Work order |
Report all lines from the entries below in which "button" appears.

*** Stored data Section Begins ***

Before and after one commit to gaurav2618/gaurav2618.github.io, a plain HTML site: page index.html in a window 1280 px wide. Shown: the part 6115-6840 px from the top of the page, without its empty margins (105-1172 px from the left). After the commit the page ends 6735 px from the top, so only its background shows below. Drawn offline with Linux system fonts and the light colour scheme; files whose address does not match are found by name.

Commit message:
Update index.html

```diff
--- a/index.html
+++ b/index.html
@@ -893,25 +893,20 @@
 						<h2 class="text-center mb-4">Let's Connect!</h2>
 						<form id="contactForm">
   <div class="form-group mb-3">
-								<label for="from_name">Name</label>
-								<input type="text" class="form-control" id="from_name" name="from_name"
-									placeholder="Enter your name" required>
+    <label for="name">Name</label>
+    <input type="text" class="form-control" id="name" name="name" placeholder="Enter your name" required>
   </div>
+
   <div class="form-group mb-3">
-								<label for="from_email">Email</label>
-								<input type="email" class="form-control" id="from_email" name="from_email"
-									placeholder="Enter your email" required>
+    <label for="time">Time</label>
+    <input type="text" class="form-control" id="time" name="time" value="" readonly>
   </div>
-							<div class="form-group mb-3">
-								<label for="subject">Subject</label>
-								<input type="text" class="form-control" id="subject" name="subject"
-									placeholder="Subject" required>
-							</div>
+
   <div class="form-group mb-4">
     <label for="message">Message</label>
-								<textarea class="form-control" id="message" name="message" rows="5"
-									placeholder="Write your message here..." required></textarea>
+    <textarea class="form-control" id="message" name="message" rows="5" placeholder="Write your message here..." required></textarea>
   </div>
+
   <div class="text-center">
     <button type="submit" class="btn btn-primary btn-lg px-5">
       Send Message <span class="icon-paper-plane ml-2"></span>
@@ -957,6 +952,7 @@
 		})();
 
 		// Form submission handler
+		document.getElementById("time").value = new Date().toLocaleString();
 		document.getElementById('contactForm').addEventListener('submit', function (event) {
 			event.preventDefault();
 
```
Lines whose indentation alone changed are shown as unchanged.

*** Stored data Section Ends ***
*** Stored data Section Begins ***

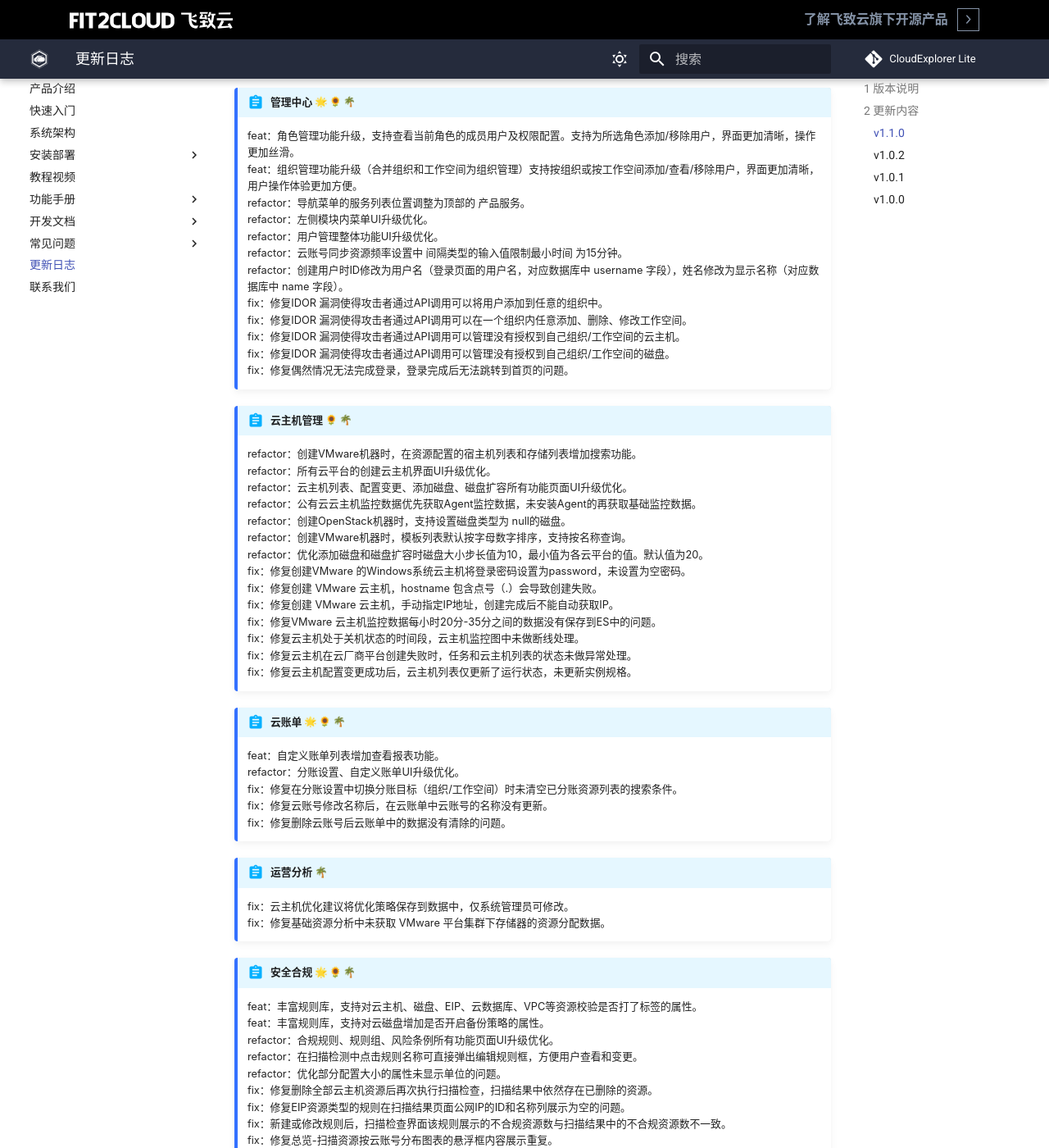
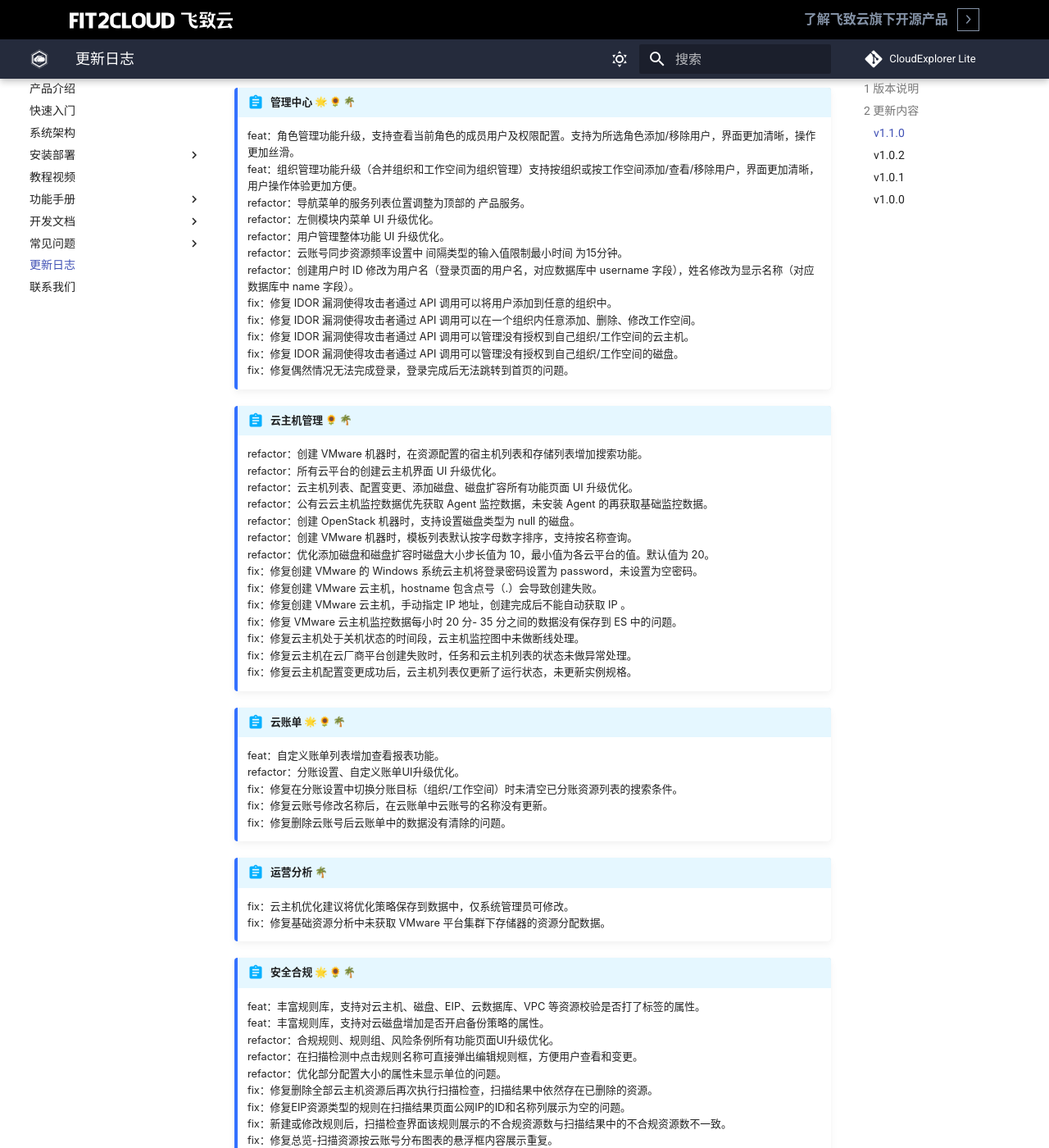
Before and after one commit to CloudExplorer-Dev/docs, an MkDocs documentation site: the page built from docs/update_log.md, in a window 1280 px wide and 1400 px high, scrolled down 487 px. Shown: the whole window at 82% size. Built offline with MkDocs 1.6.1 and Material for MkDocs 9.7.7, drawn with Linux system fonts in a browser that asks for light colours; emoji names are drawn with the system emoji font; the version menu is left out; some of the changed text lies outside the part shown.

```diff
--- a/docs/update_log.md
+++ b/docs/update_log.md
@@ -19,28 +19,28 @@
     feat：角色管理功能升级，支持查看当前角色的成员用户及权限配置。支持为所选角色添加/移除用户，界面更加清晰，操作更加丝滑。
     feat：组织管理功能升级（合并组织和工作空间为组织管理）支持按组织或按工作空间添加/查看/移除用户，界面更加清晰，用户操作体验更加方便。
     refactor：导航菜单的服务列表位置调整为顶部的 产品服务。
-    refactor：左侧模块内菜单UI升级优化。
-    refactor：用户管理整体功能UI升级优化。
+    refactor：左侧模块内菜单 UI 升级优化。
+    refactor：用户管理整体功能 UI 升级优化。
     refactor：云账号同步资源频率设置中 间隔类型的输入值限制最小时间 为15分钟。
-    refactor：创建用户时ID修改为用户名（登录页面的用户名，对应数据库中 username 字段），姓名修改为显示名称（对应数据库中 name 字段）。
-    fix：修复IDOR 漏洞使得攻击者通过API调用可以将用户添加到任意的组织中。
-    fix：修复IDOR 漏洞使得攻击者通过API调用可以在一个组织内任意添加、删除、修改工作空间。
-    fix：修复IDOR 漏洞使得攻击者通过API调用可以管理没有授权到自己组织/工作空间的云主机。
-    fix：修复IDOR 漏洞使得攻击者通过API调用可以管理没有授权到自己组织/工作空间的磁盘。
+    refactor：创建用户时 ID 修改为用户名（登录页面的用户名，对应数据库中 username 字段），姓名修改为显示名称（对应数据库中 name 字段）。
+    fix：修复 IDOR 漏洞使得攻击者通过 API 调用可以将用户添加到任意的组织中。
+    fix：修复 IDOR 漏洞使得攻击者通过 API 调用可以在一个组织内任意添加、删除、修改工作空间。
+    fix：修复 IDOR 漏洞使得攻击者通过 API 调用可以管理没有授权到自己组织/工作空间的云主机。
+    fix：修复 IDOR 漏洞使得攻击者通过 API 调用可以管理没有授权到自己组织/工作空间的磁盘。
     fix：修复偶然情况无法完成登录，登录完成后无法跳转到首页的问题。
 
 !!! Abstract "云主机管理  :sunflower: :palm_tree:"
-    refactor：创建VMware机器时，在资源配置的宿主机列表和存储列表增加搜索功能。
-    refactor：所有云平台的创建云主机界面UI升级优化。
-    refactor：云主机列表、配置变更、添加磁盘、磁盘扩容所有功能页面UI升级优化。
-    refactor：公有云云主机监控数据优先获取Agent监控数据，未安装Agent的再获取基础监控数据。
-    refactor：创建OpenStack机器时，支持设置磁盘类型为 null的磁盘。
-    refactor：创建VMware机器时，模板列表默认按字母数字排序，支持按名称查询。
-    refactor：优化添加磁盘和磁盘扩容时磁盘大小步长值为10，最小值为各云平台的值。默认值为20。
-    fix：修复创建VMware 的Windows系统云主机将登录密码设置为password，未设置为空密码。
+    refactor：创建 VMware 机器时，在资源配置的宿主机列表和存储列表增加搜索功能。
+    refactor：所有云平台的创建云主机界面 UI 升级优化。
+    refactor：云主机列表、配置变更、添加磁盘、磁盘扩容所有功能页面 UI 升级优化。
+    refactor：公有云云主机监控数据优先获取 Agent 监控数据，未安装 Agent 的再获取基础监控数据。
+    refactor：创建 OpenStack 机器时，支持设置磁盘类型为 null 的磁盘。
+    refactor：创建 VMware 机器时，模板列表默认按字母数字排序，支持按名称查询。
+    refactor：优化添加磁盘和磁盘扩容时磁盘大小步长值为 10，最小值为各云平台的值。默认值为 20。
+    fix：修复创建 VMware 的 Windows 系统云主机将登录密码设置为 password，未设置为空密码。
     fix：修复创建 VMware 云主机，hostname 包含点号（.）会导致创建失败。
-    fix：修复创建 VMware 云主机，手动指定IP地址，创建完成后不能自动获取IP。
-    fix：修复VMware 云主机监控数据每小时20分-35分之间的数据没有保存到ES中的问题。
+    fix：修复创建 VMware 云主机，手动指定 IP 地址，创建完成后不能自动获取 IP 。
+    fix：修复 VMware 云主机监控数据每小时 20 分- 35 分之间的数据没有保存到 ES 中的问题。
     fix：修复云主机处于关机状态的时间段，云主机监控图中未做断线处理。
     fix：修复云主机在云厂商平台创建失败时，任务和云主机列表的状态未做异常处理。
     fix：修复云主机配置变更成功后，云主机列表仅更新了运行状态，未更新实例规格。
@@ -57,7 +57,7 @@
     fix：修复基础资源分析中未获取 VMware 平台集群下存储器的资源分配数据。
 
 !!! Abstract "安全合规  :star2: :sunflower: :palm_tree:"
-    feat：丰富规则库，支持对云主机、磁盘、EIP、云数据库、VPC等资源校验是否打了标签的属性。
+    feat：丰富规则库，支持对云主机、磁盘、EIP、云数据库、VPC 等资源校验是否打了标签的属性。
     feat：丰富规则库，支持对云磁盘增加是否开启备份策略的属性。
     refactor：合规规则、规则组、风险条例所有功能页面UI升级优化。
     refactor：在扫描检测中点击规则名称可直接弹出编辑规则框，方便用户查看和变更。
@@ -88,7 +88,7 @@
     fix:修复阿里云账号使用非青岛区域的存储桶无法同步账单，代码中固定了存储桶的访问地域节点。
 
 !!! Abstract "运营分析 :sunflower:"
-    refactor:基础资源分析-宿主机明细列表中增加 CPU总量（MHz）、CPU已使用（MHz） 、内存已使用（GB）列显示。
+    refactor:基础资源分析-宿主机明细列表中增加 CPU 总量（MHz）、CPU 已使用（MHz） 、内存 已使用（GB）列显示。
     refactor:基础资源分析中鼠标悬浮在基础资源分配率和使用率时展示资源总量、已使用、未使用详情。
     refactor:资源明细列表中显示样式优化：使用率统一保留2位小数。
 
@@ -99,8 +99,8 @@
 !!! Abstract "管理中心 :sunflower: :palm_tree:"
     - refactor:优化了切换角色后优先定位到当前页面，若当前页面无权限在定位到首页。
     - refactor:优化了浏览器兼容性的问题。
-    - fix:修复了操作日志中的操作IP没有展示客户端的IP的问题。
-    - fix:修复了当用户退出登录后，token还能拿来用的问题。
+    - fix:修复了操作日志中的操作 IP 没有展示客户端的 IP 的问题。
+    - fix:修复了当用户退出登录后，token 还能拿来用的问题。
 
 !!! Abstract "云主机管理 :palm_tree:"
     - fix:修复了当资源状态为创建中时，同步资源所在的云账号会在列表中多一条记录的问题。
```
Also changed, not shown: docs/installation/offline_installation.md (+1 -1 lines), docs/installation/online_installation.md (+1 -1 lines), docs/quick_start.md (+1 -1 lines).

*** Stored data Section Ends ***
*** Stored data Section Begins ***

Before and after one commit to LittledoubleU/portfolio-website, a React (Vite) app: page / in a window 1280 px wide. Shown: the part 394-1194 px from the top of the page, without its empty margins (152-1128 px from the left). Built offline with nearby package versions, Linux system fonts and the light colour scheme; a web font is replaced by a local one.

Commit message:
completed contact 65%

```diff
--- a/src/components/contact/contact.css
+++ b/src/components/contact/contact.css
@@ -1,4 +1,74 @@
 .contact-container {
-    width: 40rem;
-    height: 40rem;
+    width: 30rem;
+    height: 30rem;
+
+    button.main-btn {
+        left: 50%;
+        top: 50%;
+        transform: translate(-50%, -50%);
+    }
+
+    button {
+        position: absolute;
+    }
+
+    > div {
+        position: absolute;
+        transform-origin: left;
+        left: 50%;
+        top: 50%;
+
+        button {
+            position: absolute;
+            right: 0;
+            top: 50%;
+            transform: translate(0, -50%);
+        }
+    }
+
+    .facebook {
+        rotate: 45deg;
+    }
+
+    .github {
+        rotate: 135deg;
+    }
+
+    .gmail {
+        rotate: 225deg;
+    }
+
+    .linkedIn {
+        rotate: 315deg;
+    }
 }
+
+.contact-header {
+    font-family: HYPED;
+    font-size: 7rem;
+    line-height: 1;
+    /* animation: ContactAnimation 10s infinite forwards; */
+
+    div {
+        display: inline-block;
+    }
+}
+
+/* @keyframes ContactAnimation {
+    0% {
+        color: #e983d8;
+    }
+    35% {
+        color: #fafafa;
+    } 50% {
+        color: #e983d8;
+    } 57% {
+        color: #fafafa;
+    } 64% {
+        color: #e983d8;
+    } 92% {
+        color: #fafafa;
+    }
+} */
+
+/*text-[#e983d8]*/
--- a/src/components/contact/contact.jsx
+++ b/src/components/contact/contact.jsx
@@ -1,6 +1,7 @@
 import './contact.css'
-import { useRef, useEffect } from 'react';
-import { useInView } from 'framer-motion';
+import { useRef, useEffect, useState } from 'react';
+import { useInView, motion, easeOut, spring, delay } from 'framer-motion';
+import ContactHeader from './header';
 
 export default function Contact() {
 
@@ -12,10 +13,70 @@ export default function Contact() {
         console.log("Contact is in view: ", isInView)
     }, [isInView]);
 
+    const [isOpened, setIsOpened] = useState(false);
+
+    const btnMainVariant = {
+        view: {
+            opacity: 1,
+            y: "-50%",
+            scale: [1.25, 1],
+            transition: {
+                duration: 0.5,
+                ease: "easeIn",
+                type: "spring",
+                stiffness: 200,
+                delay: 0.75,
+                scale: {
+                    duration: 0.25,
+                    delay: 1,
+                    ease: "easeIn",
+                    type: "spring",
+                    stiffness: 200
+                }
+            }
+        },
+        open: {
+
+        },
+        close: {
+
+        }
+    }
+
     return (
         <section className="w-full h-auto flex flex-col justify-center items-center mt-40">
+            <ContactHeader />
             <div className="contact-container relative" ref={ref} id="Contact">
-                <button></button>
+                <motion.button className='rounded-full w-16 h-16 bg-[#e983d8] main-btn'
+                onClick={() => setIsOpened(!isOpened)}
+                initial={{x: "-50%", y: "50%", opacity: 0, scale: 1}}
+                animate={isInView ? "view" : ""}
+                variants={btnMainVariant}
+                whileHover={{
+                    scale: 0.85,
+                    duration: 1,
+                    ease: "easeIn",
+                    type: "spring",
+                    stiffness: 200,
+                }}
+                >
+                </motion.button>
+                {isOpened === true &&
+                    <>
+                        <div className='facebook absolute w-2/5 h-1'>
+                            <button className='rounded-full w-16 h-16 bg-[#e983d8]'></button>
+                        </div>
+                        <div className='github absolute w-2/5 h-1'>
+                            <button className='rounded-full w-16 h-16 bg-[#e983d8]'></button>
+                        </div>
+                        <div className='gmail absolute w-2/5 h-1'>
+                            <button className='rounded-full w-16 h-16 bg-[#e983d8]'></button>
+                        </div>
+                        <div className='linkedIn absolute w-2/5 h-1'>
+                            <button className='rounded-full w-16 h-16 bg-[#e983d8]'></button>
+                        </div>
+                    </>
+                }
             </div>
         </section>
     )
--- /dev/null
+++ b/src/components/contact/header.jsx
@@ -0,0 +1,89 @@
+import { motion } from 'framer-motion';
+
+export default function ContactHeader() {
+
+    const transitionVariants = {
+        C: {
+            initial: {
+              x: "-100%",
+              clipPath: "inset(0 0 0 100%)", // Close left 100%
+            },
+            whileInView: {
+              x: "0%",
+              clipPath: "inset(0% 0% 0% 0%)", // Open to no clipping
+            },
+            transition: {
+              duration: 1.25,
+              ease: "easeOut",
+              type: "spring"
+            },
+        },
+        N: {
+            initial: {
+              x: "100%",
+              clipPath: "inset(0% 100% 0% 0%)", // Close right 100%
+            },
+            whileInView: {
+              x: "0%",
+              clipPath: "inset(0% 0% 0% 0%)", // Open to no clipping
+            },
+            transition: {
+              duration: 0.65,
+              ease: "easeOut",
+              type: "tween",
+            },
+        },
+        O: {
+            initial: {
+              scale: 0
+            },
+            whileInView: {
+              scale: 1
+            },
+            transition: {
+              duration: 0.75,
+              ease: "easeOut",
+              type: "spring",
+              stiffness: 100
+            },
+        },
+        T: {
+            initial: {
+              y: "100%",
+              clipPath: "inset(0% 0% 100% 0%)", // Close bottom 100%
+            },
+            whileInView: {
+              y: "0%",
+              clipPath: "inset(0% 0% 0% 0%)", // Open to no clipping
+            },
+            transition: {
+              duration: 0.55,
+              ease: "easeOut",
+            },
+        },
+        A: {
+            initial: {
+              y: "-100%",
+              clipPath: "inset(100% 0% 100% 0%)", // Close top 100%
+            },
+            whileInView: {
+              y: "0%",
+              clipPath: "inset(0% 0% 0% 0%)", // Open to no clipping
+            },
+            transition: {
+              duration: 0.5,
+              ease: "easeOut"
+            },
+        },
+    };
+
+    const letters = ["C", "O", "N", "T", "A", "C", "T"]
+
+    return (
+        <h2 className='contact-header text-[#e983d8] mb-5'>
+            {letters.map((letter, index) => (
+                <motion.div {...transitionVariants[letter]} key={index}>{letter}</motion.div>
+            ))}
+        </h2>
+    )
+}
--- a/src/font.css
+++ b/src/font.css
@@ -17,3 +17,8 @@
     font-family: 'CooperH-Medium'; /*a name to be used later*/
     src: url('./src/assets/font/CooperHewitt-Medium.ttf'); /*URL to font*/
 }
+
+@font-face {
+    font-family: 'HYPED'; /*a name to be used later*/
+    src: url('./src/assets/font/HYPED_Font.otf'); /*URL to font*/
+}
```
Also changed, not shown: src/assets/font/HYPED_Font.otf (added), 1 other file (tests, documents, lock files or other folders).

*** Stored data Section Ends ***

Finished exercise |
     <button type="submit" class="btn btn-primary btn-lg px-5">
+    button.main-btn {
+    button {
+        button {
-                <button></button>
+                <motion.button className='rounded-full w-16 h-16 bg-[#e983d8] main-btn'
+                </motion.button>
+                            <button className='rounded-full w-16 h-16 bg-[#e983d8]'></button>
+                            <button className='rounded-full w-16 h-16 bg-[#e983d8]'></button>
+                            <button className='rounded-full w-16 h-16 bg-[#e983d8]'></button>
+                            <button className='rounded-full w-16 h-16 bg-[#e983d8]'></button>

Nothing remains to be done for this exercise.